Background and Purpose-National guidelines recommend lipid testing for all patients with ischemic stroke and transient ischemic attack. This study examined the frequency and predictors for in-hospital low-density lipoprotein testing using data from a nationwide stroke registry. Methods-Between 2003 and 2008, Get With The Guideline-Stroke (GWTG-Stroke) hospitals (n=981) contributed 479 284 consecutive ischemic stroke or transient ischemic attack admissions. Logistic regression models were used to determine patient and hospital characteristics associated with lipid testing. Results-Frequency of LDL measurement increased from 54.3% in 2003 to 81.9% in 2008 (P<0.001), the adjusted OR for LDL measurement was 1.23 per additional calendar year (95% CI, 1.18 to 1.29; P<0.001). The frequency of LDL measurement also increased with longer hospital program participation; the adjusted OR was 1.17 per additional year of GWTG-Stroke participation (95% CI, 1.12 to 1.23; P<0.001). LDL measurement was lower in women, nonsmokers, those with atrial fibrillation, those with a history of stroke or transient ischemic attack, and in those with transient ischemic attack (versus ischemic stroke; all P<0.001). LDL ≥100 mg/dL was seen in 52.1% of those tested, including in 35.5% of patients already prescribed lipid-lowering therapy before admission. Conclusions-Rates of LDL measurement in hospitalized patients with ischemic stroke and transient ischemic attack have improved dramatically in this large quality improvement program, although disparities in testing still exist. Testing frequently revealed an LDL level that could prompt a change in clinical management.

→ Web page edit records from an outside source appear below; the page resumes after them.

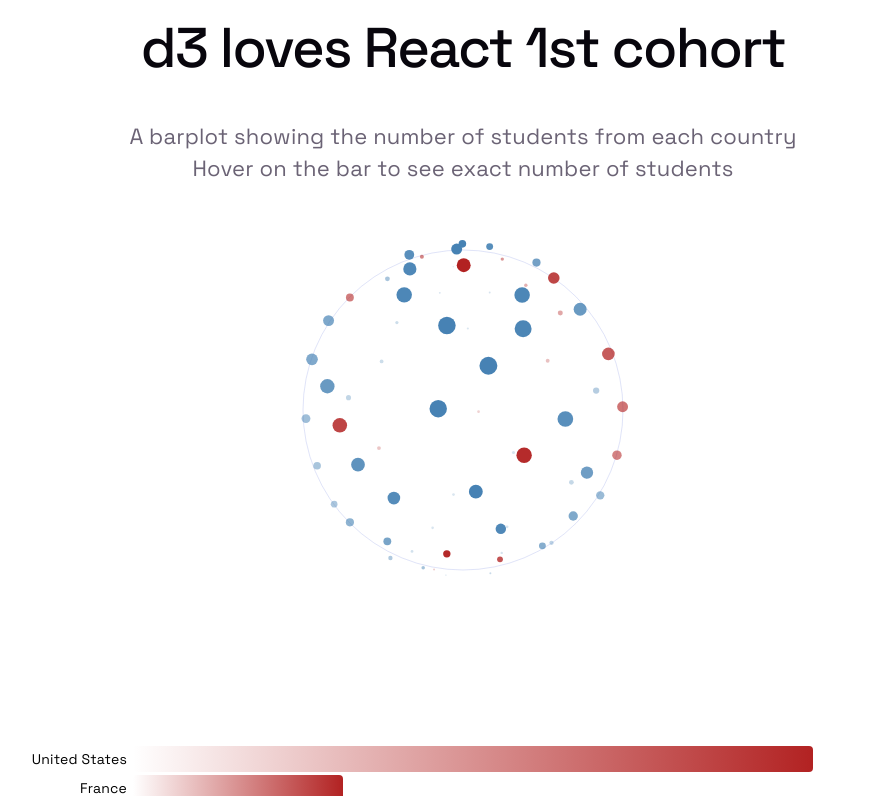
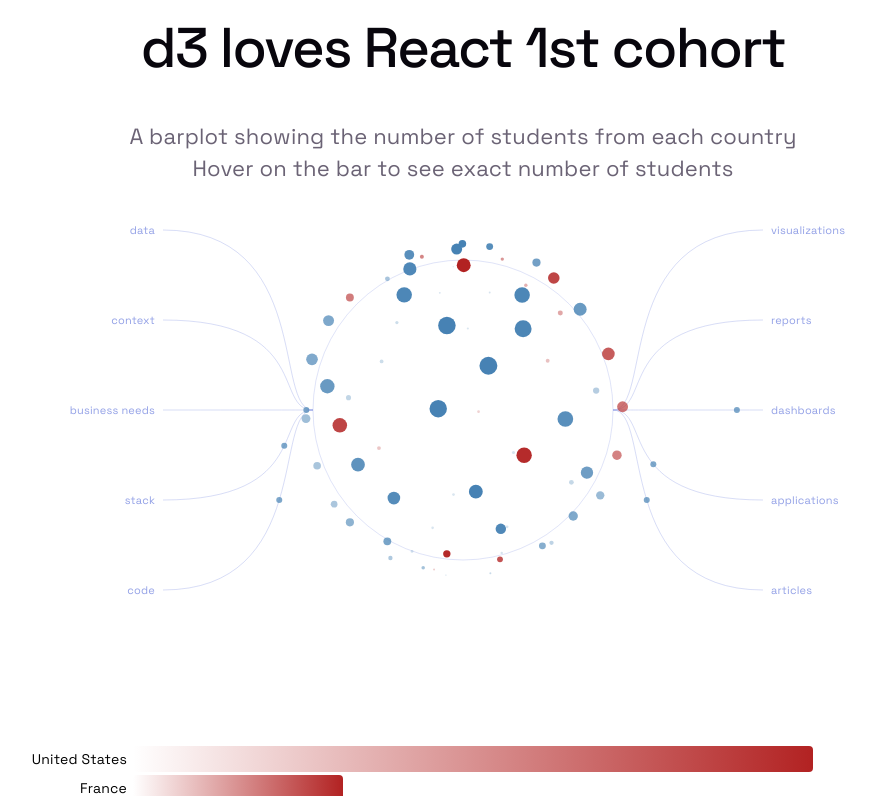
Before and after one commit to mic-wypych/d3_charts, a React (Vite) app: page / in a window 1280 px wide. Shown: the top 796 px of the page, without its empty margins (177-1053 px from the left). Built offline with nearby package versions, Linux system fonts and the light colour scheme.

Commit message:
working version of spinning ball

```diff
--- a/src/SpinningBall.jsx
+++ b/src/SpinningBall.jsx
@@ -1,14 +1,32 @@
 import { useState, useEffect, useRef } from "react";
 
+const easeInOutQuad = (t) => t < 0.5 ? 2 * t * t : -1 + (4 - 2 * t) * t;
+
+// Ease in to midpoint, pause, ease out to end
+const easeWithPause = (t) => {
+    const moveIn = 0.4, pause = 0.2, moveOut = 0.4;
+    if (t < moveIn)               return 0.5 * easeInOutQuad(t / moveIn);
+    if (t < moveIn + pause)       return 0.5;
+    return 0.5 + 0.5 * easeInOutQuad((t - moveIn - pause) / moveOut);
+};
+
+const bezierPoint = (t, p0, p1, p2, p3) => {
+    const m = 1 - t;
+    return {
+        x: m**3*p0.x + 3*m**2*t*p1.x + 3*m*t**2*p2.x + t**3*p3.x,
+        y: m**3*p0.y + 3*m**2*t*p1.y + 3*m*t**2*p2.y + t**3*p3.y,
+    };
+};
+
 export const SpinningBall = () => {
-    const width = 400;
+    const width = 600;
     const height = 400;
     const cx = width / 2;
     const cy = height / 2;
     const R = 160;
     const N = 11; // number of ellipses (latitude rings)
 
-    const [angle, setAngle] = useState(0);
+    const [elapsed, setElapsed] = useState(0);
     const rafRef = useRef();
     const startRef = useRef(null);
     // Per-ring config: fixed on mount
@@ -38,18 +56,17 @@
     );
 
     useEffect(() => {
-        const speed = 0.0002; // radians per ms
-
         const animate = (timestamp) => {
             if (startRef.current === null) startRef.current = timestamp;
-            const elapsed = timestamp - startRef.current;
-            setAngle((elapsed * speed) % (2 * Math.PI));
+            setElapsed(timestamp - startRef.current);
             rafRef.current = requestAnimationFrame(animate);
         };
 
         rafRef.current = requestAnimationFrame(animate);
         return () => cancelAnimationFrame(rafRef.current);
     }, []);
+
+    const angle = (elapsed * 0.0002) % (2 * Math.PI);
 
     // Build one entry per point across all rings
     const points = [];
@@ -75,16 +92,107 @@
     // Draw back points first so front points render on top
     const sorted = [...points].sort((a, b) => a.depth - b.depth);
 
+    const r = R - 10;
+    const curveCount = 5;
+    const spanTop = 20;
+    const spanBottom = height - 20;
+    const curveHeights = Array.from({ length: curveCount }, (_, i) =>
+        spanTop + (i / (curveCount - 1)) * (spanBottom - spanTop)
+    );
+
+    const leftEnd  = { x: cx - r, y: cy };
+    const rightEnd = { x: cx + r, y: cy };
+
+    // Flow points travelling along each bezier curve
+    const flowSpeed = 1 / 6000;  // one full cycle per 6 s
+    const stagger   = 0.14;      // each curve starts 14% of cycle later
+    const active    = 0.72;      // fraction of cycle the point is visible
+
+    const flowPoints = [];
+    curveHeights.forEach((h, i) => {
+        const phase = (((elapsed * flowSpeed) - i * stagger) % 1 + 1) % 1;
+        if (phase >= active) return; // in the reset gap — invisible
+
+        const t = easeWithPause(phase / active);
+
+        // Left: travels from left edge → circle
+        const lp = bezierPoint(t,
+            { x: 0,          y: h  },
+            { x: cx * 0.5,   y: h  },
+            { x: leftEnd.x - 40, y: cy },
+            leftEnd
+        );
+        flowPoints.push({ ...lp, key: `l${i}` });
+
+        // Right: travels from circle → right edge (reversed control points)
+        const rp = bezierPoint(t,
+            rightEnd,
+            { x: rightEnd.x + 40,   y: cy },
+            { x: width - cx * 0.5,  y: h  },
+            { x: width,             y: h  }
+        );
+        flowPoints.push({ ...rp, key: `r${i}` });
+    });
+
+    const leftLabels  = ["data", "context", "business needs", "stack", "code"];
+    const rightLabels = ["visualizations", "reports", "dashboards", "applications", "articles"];
+
     return (
-        <svg width={width} height={height}>
+        <svg width={width} height={height} overflow="visible">
+            {curveHeights.map((h, i) => (
+                <g key={i}>
+                    <path
+                        d={`M 0 ${h} C ${cx * 0.5} ${h}, ${leftEnd.x - 40} ${cy}, ${leftEnd.x} ${cy}`}
+                        fill="none"
+                        stroke="rgba(100, 120, 220, 0.25)"
+                        strokeWidth={1}
+                    />
+                    <text
+                        x={-8}
+                        y={h}
+                        dy="0.35em"
+                        fontSize={11}
+                        fill="rgba(100, 120, 220, 0.7)"
+                        textAnchor="end"
+                    >
+                        {leftLabels[i]}
+                    </text>
+                    <path
+                        d={`M ${width} ${h} C ${width - cx * 0.5} ${h}, ${rightEnd.x + 40} ${cy}, ${rightEnd.x} ${cy}`}
+                        fill="none"
+                        stroke="rgba(100, 120, 220, 0.25)"
+                        strokeWidth={1}
+                    />
+                    <text
+                        x={width + 8}
+                        y={h}
+                        dy="0.35em"
+                        fontSize={11}
+                        fill="rgba(100, 120, 220, 0.7)"
+                        textAnchor="start"
+                    >
+                        {rightLabels[i]}
+                    </text>
+                </g>
+            ))}
             <circle
                 cx={cx}
                 cy={cy}
-                r={R}
+                r={R-10}
                 fill="none"
                 stroke="rgba(100, 120, 220, 0.2)"
                 strokeWidth={1}
             />
+            {flowPoints.map(pt => (
+                <circle
+                    key={pt.key}
+                    cx={pt.x}
+                    cy={pt.y}
+                    r={3}
+                    fill="steelblue"
+                    opacity={0.7}
+                />
+            ))}
             {sorted.map((pt, i) => (
                 <circle
                     key={i}
```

- Health services research
- Ischemic stroke
- Transient ischemic attack
ASJC Scopus subject areas
- Clinical Neurology
- Cardiology and Cardiovascular Medicine
- Advanced and Specialized Nursing